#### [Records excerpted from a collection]
——————————
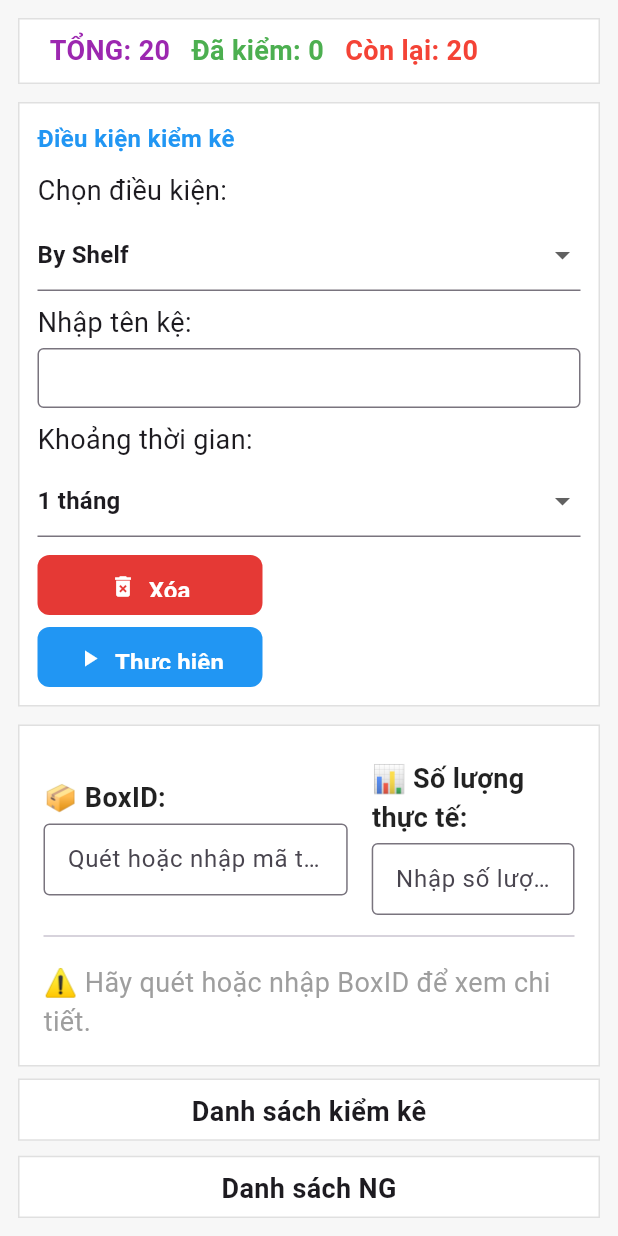
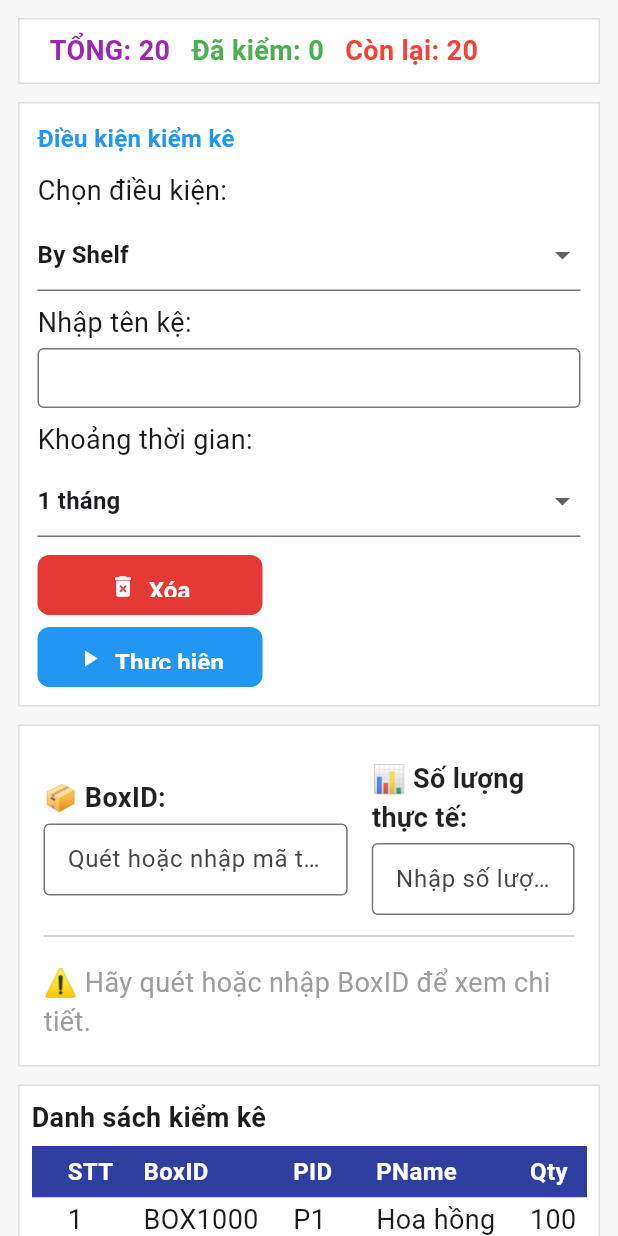
Before and after one commit to viet1012/stock_web, a Flutter app: the InventoryManagementScreen screen opened directly, on a phone screen of 412 x 824 dp. Run offline on Flutter 3.47's test engine with Material 3 defaults, Android fonts, the phone set to English and light mode, and no system bars; our stand-ins replace data_table_2.

Commit message:
init project

```diff
--- a/lib/Kiem_Ke/inventory_management_screen.dart
+++ b/lib/Kiem_Ke/inventory_management_screen.dart
@@ -172,32 +172,42 @@ class _InventoryManagementScreenState extends State<InventoryManagementScreen> {
   @override
   Widget build(BuildContext context) {
     final screenWidth = MediaQuery.of(context).size.width;
-    final isMobile = screenWidth < 800; // < 800px coi là mobile/tablet
+    final isMobile = screenWidth < 800;
 
     return Scaffold(
       backgroundColor: const Color(0xFFF7F7F7),
-      body: Padding(
+      body: SafeArea(
+        child: isMobile
+            ? SingleChildScrollView(
                 padding: const EdgeInsets.all(12),
-        child: LayoutBuilder(
-          builder: (context, constraints) {
-            return Column(
+                child: Column(
                   crossAxisAlignment: CrossAxisAlignment.center,
                   children: [
                     _buildHeader(),
                     const SizedBox(height: 12),
-
-                // 🔹 Panel trên
-                Expanded(
-                  flex: isMobile ? 0 : 2,
-                  child: isMobile
-                      ? Column(
-                          children: [
                     _buildLeftPanel(),
                     const SizedBox(height: 12),
                     _buildCenterPanel(),
+                    const SizedBox(height: 12),
+                    _buildDataTable(
+                      title: 'Danh sách kiểm kê',
+                      items: _filteredItems,
+                    ),
+                    const SizedBox(height: 12),
+                    _buildDataTable(title: 'Danh sách NG', items: _ngItems),
                   ],
+                ),
               )
-                      : Row(
+            : Padding(
+                padding: const EdgeInsets.all(12),
+                child: Column(
+                  crossAxisAlignment: CrossAxisAlignment.center,
+                  children: [
+                    _buildHeader(),
+                    const SizedBox(height: 12),
+                    Expanded(
+                      flex: 2,
+                      child: Row(
                         crossAxisAlignment: CrossAxisAlignment.start,
                         children: [
                           Flexible(flex: 3, child: _buildLeftPanel()),
@@ -206,35 +216,10 @@ class _InventoryManagementScreenState extends State<InventoryManagementScreen> {
                         ],
                       ),
                     ),
-
                     const SizedBox(height: 8),
-
-                // 🔹 Bảng dưới
-                Expanded(
-                  flex: 3,
-                  child: isMobile
-                      ? Column(
-                          children: [
-                            Expanded(
-                              child: _buildDataTable(
-                                title: 'Danh sách kiểm kê',
-                                items: _filteredItems,
+                    Expanded(flex: 3, child: _buildBottomTables()),
+                  ],
                 ),
-                            ),
-                            const SizedBox(height: 10),
-                            Expanded(
-                              child: _buildDataTable(
-                                title: 'Danh sách NG',
-                                items: _ngItems,
-                              ),
-                            ),
-                          ],
-                        )
-                      : _buildBottomTables(),
-                ),
-              ],
-            );
-          },
               ),
       ),
     );
@@ -632,22 +617,27 @@ class _InventoryManagementScreenState extends State<InventoryManagementScreen> {
     final isMobile = MediaQuery.of(context).size.width < 800;
 
     return Container(
+      margin: const EdgeInsets.only(bottom: 12),
       padding: const EdgeInsets.all(8),
       decoration: _panelDecoration(),
       child: Column(
+        crossAxisAlignment: CrossAxisAlignment.start,
         children: [
           Text(
             title,
             style: const TextStyle(fontSize: 18, fontWeight: FontWeight.bold),
           ),
-          const SizedBox(height: 4),
-          Expanded(
-            child: LayoutBuilder(
-              builder: (context, constraints) {
-                return SingleChildScrollView(
+          const SizedBox(height: 6),
+
+          // 👉 Bọc bảng trong Expanded để có vùng cuộn ổn định
+          SizedBox(
+            height: isMobile ? 240 : 400, // Giới hạn chiều cao bảng
+            child: SingleChildScrollView(
               scrollDirection: Axis.horizontal,
               child: ConstrainedBox(
-                    constraints: BoxConstraints(minWidth: constraints.maxWidth),
+                constraints: const BoxConstraints(minWidth: 600),
+                child: SingleChildScrollView(
+                  scrollDirection: Axis.vertical,
                   child: DataTable(
                     headingRowColor: MaterialStateColor.resolveWith(
                       (_) => Colors.indigo.shade700,
@@ -657,11 +647,10 @@ class _InventoryManagementScreenState extends State<InventoryManagementScreen> {
                       fontWeight: FontWeight.bold,
                       fontSize: 16,
                     ),
-                      dataRowHeight: isMobile ? 28 : 32,
-
+                    dataRowHeight: isMobile ? 30 : 36,
                     headingRowHeight: 34,
                     dividerThickness: 0.6,
-                      columnSpacing: 40,
+                    columnSpacing: isMobile ? 20 : 40,
                     columns: const [
                       DataColumn(label: Text('STT')),
                       DataColumn(label: Text('BoxID')),
@@ -698,8 +687,7 @@ class _InventoryManagementScreenState extends State<InventoryManagementScreen> {
                     }).toList(),
                   ),
                 ),
-                );
-              },
+              ),
             ),
           ),
         ],
--- a/lib/stock_export_form.dart
+++ b/lib/stock_export_form.dart
@@ -821,30 +821,30 @@ class _StockExportFormState extends State<StockExportForm> {
 
   void _clearAll() {
     setState(() {
-      // ?? Xoá text trong toàn b? controller
+      // 🔹 Xóa text trong toàn bộ controller
       orderNoConfirmController.clear();
       productIdConfirmController.clear();
       poQtyConfirmController.clear();
       boxIdStockConfirmController.clear();
       shelfIdConfirmController.clear();
+      exportQtyController.clear();
 
-      // ?? Reset bi?n t?m
+      // 🔹 Reset biến tạm
       selectedPOBoxId = null;
+      selectedBoxId = null;
       remainQty = 0;
 
-      // ?? Xoá danh sách hi?n th?
-      displayedBoxes.clear();
+      // 🔹 Xóa danh sách hiển thị
+      filteredOrderList.clear();
+      displayedBoxes.clear(); // ✅ thêm dòng này
+      selectedPOList.clear(); // ✅ nếu có multi-select PO
 
-      // (Tu?: n?u b?n có list khác nhu allBoxes, exportedBoxes,... có th? clear thêm)
-      // allBoxes.clear();
-      // exportedBoxes.clear();
-
-      // ?? Focus v? ô d?u tiên
+      // 🔹 Focus về ô đầu tiên
       FocusScope.of(context).requestFocus(FocusNode());
     });
 
-    // ? Hi?n th? thông báo nh?
-    _showMessage('Ðã xóa toàn bộ dữ liệu trên màn hình!');
+    // 🔹 Hiển thị thông báo
+    _showMessage('Đã xóa toàn bộ dữ liệu trên màn hình!');
   }
 
   void _showMessage(String msg) {
```
Lines whose indentation alone changed are shown as unchanged.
——————————
#### [WORK TO COMPLETE]
If a line in the records contains the word "Expanded", copy it.

#### [ANSWER TO THIS PROBLEM]
-                Expanded(
+                    Expanded(
-                Expanded(
-                            Expanded(
+                    Expanded(flex: 3, child: _buildBottomTables()),
-                            Expanded(
-          Expanded(
+          // 👉 Bọc bảng trong Expanded để có vùng cuộn ổn định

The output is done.